In Alabama Legislative Black Caucus v. Alabama and Alabama Democratic Conference v. Alabama the Supreme Court will decide whether Alabama’s redistricting plan violates Section 2 of the Voting Rights Act and the Fourteenth Amendment’s Equal Protection Clause by intentionally packing black voters into districts already containing a majority of black voters.
The Alabama legislature’s 2010 redistricting plan maintains the number of House and Senate majority-black districts. But because most of the majority-black districts were underpopulated, the Legislature “redrew the districts by shifting more black voters into the majority-black districts to maintain the same relative percentages of black voters in those districts.” Black voters allege that packing them into super-majority districts limits their potential influence in other jurisdictions.
Section 2 of the Voting Rights Act prohibits vote dilution, where the legislature enacts a voting scheme that intentionally minimizes or cancels out the voting potential of racial or ethnic minorities. The Fourteenth Amendment’s Equal Protection Clause prohibits gerrymandering, or separating voters into districts based on race.
Two district court judges rejected the argument that vote dilution or racial gerrymandering occurred in this case. Race wasn’t the predominate motiving factor in creating the districts, instead the legislature “maintained the cores of existing districts, made districts more compact where possible, kept almost all of the incumbents within their districts, and respected communities of interest where possible.”
A dissenting judge disagreed. Judge Thompson opined that the drafters set a quota that they would not decrease the percent of black voters in any district.

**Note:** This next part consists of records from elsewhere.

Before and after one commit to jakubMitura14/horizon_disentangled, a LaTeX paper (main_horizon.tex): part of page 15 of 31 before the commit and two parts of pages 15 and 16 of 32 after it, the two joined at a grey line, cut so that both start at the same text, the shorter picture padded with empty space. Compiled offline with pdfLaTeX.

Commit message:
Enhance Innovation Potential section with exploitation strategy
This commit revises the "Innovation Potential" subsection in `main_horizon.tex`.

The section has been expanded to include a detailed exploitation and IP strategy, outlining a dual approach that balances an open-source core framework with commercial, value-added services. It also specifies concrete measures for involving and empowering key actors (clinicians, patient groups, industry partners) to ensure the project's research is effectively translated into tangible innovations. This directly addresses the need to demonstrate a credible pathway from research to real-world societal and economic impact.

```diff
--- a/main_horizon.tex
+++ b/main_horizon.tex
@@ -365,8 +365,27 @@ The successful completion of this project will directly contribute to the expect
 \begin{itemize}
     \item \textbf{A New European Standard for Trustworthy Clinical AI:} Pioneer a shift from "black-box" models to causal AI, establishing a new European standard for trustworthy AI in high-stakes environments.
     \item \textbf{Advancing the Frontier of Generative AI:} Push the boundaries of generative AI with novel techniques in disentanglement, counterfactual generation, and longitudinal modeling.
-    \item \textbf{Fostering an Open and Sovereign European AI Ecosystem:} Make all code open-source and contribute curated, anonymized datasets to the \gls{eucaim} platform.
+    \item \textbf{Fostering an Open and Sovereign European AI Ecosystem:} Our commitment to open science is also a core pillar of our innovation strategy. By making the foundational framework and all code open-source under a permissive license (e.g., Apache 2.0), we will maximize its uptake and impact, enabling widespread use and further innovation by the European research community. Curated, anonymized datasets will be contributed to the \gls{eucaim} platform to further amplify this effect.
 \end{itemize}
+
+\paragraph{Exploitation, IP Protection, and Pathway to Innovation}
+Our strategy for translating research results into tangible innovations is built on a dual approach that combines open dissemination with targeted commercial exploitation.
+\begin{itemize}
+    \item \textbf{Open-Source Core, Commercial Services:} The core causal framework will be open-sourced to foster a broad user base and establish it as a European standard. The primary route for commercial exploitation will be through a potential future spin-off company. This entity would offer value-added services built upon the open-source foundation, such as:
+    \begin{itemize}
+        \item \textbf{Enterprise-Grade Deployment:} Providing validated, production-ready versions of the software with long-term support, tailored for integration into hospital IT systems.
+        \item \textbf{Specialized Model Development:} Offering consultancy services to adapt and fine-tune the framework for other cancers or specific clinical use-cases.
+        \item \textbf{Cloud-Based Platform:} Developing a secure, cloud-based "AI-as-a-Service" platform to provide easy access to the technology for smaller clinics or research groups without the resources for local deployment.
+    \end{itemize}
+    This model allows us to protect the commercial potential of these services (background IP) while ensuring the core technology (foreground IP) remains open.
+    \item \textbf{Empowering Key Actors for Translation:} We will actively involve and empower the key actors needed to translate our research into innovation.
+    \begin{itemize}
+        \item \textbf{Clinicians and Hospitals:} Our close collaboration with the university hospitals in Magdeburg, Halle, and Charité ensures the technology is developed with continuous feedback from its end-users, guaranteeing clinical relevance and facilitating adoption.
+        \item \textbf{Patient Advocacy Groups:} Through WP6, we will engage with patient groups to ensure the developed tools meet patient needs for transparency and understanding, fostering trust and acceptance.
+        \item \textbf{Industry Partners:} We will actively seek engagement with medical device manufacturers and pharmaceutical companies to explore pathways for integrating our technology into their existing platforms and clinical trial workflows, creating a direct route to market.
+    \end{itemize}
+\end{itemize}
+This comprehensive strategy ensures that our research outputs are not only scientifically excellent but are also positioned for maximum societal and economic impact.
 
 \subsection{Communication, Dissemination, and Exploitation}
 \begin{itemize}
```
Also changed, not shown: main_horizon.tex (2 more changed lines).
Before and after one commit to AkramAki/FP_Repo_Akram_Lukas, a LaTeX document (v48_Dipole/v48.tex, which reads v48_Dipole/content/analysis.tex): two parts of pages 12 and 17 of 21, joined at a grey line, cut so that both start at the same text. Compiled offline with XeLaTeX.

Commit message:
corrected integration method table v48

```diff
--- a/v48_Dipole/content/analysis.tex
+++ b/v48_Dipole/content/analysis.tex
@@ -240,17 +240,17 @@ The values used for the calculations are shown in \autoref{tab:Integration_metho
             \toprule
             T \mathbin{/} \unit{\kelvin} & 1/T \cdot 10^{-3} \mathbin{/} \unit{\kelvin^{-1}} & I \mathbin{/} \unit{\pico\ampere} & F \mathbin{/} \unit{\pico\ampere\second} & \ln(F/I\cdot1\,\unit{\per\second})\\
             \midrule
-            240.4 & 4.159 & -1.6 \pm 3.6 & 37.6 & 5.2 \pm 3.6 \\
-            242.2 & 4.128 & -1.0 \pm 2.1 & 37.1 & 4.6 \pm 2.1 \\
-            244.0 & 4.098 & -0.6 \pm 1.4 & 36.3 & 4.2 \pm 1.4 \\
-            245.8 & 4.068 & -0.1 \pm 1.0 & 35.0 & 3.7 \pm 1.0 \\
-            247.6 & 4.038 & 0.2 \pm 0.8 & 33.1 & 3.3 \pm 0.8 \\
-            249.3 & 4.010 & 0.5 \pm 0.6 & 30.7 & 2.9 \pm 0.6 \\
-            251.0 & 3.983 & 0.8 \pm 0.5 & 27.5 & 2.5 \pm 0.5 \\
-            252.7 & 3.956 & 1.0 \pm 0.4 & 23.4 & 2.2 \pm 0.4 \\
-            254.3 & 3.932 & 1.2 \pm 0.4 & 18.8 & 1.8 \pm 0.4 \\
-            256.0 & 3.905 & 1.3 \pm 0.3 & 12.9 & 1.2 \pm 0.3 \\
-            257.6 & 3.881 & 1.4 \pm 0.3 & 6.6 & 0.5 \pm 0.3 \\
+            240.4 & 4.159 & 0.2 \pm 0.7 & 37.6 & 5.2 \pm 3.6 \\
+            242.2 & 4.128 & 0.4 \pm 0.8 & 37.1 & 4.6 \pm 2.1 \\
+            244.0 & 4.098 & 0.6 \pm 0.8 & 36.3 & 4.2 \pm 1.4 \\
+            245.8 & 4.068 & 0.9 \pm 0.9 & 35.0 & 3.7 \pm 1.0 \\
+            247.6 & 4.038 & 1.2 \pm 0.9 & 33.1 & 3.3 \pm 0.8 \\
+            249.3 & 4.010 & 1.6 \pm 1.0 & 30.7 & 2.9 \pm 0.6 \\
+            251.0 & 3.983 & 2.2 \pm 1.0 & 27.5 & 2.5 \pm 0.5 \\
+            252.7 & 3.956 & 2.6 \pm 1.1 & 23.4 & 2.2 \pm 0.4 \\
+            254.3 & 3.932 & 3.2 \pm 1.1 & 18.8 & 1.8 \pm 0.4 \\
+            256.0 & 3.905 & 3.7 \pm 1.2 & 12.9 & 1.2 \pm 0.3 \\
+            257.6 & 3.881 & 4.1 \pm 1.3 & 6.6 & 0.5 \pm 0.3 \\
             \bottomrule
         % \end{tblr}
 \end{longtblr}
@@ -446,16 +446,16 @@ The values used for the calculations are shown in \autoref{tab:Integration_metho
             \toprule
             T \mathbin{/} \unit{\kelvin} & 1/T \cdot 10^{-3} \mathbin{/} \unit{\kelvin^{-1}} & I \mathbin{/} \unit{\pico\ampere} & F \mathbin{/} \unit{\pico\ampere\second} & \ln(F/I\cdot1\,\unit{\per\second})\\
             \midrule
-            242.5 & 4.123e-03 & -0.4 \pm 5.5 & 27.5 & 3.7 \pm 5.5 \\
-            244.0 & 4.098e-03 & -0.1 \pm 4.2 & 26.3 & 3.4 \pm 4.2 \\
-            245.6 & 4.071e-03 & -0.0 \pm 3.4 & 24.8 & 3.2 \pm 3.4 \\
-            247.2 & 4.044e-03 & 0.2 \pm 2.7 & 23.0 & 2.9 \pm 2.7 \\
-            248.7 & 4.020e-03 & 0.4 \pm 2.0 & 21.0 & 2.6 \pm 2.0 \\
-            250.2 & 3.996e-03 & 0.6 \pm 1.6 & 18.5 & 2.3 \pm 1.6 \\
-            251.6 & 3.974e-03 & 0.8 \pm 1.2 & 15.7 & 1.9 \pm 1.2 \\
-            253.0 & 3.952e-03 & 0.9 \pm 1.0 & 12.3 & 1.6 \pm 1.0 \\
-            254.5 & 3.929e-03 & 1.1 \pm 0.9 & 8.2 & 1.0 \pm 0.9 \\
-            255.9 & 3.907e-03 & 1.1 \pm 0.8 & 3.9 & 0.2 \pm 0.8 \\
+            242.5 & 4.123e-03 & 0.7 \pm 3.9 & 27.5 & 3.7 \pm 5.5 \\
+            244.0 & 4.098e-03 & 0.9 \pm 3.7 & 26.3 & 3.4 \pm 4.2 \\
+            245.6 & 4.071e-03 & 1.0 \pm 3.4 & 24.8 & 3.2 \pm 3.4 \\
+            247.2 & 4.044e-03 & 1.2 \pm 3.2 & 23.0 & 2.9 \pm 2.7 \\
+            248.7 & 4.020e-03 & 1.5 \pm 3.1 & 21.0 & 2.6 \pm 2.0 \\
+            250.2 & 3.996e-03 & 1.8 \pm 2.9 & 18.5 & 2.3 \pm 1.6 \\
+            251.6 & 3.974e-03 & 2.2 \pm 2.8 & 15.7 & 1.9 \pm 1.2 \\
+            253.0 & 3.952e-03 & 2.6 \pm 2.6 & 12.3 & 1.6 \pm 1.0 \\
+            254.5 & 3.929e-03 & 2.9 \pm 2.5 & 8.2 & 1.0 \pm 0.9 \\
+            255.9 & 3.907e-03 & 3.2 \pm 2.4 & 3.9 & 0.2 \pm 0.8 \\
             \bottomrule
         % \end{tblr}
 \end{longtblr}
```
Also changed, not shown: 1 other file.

To achieve these quotas, the legislature “eliminated existing districts, created conflicts between incumbents, ignored legislators’ preferences, and split of huge volume of precincts.”
Redistricting in compliance with the Voting Rights Act and the U.S. Constitution is a perennial issued for state legislatures.